From Jan. 1, 2016, to Feb. 2 of this year, the stock market was on virtual cruise control. In this span of just 13 months, the Dow Jones Industrial Average gained 32 percent, the S&P 500 26 percent and the tech-heavy NASDAQ 37 percent. Moreover, this surge in stock prices was accompanied by a historic level of market calm.
However, this historic calm was shredded on Feb. 2 with the release of January’s employment report. The sudden and unexpected surge in reported wage growth triggered concerns of higher inflation and additional interest rate hikes. The resulting shock sent the Dow falling 2,325 points, or 8.9 percent, over the next five trading days. Since then, the financial markets have been trying to refine their estimate on how fast inflation will actually start to rise. Unfortunately, every few days or weeks we get conflicting economic data or news, fueling additional massive price swings in stock prices.
And then there’s President Trump’s proposed tariffs. On March 1, he proposed a 25 percent tariff on steel and a 10 percent tariff on aluminum imported into the U.S. On Thursday, March 22, he proposed a second round of tariffs — this one targeting China. But the risk of retaliation from China and subsequent rumors of a negotiated settlement sent the Dow on a whirlwind ride. In the four days following the tariff announcement, the Dow fell/rose as follows: -724, -424, +669, -344.
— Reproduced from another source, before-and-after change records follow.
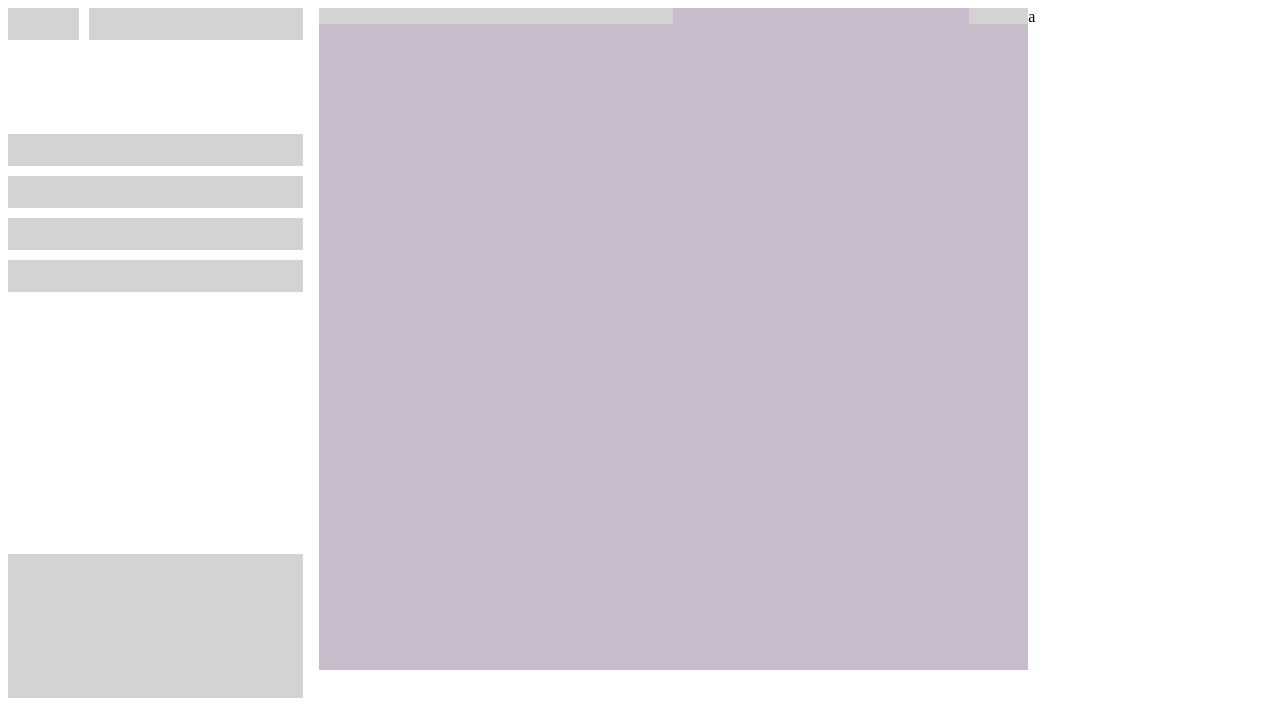
Repository: tr2cky/exercise2
Page: index.html
These files come from the project's save history. The page is drawn as it stood at one moment and after the next save; the edit follows.
The browser window is 1280 px wide. The pictures show the whole page.

Above is the page before, as saved 2022-10-01 11:53:37.

After the next save:
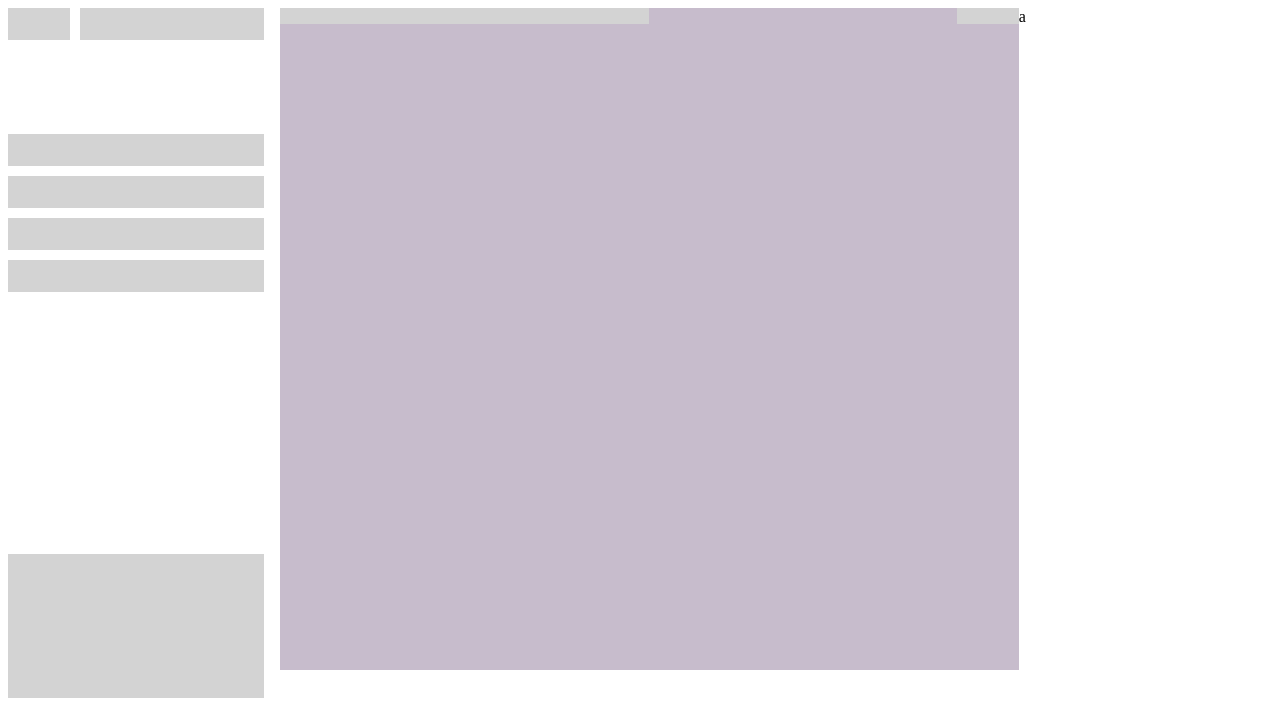
Saved 25 s later.
--- a/style.css
+++ b/style.css
@@ -24,10 +24,7 @@ main {
 .side1 div, main div, .side2 div {
     background-color: lightgray;
 }
-#box1 {
-    border: 1px solid lightgray;
-    padding: 5px;
-}
+
 #box3{
     grid-column: 1/3;
     grid-row: 8;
For all of 2017, the largest daily price change in the Dow was 372 points on May 17. But in the first three months of this year, we’ve already experienced greater daily price changes 12 different times, including two 1,000-point declines in just four days. So, what are the financial markets conveying to us about this rollercoaster ride of stock prices? Is this just a dip in the road, or is there a greater concern of an unwinding of the U.S. stock market?
To answer, we can look to the VIX Volatility Index, the preferred gauge of measuring volatility and uncertainty in the stock market. Known as the “fear index,” the historical average of the VIX is around 20. In 2017, the average index measure was just 11.09, the lowest yearly average in recorded history. For comparison, the VIX reached the 80s in the weeks and months that followed the sub-prime mortgage crisis in September 2008. Apart from a few days in the 30s in early February, the VIX has spent the last month-and-a-half hovering around 20. Yes, despite all the recent news about inflation, interest rate hikes and tariffs, the VIX has been sitting near its historical average. So, what are the markets telling us?
One oft-forgotten characteristic of the VIX is that it is not an indicator of current volatility. Instead, it is a forward-looking projection of expected volatility in the next 30 days. It’s not a crystal ball, but it does reflect the financial markets’ underlying consideration that an extremely healthy U.S. economy can buffer these current challenges.
The American economy is a durable entity that can absorb its share of punishment, including inflation, interest rate hikes and tariffs. Yes, there’s been a pullback from the incredible run-up in stock prices of 2017 and the aforementioned concerns can’t simply be discounted. But for now, the markets are finding some assurance in the fundamental picture of the U.S. economy. The labor market is averaging 200,000 new jobs a month. The unemployment rate is expected to reach 3.6 percent, a 50-year low. The Federal Reserve has repeatedly upgraded economic growth forecasts and corporate profits continue to grow. No, the recent volatility displayed by the markets is likely not a reflection of some great structural downturn in stock prices. But investors should certainly brace themselves for a bumpy ride.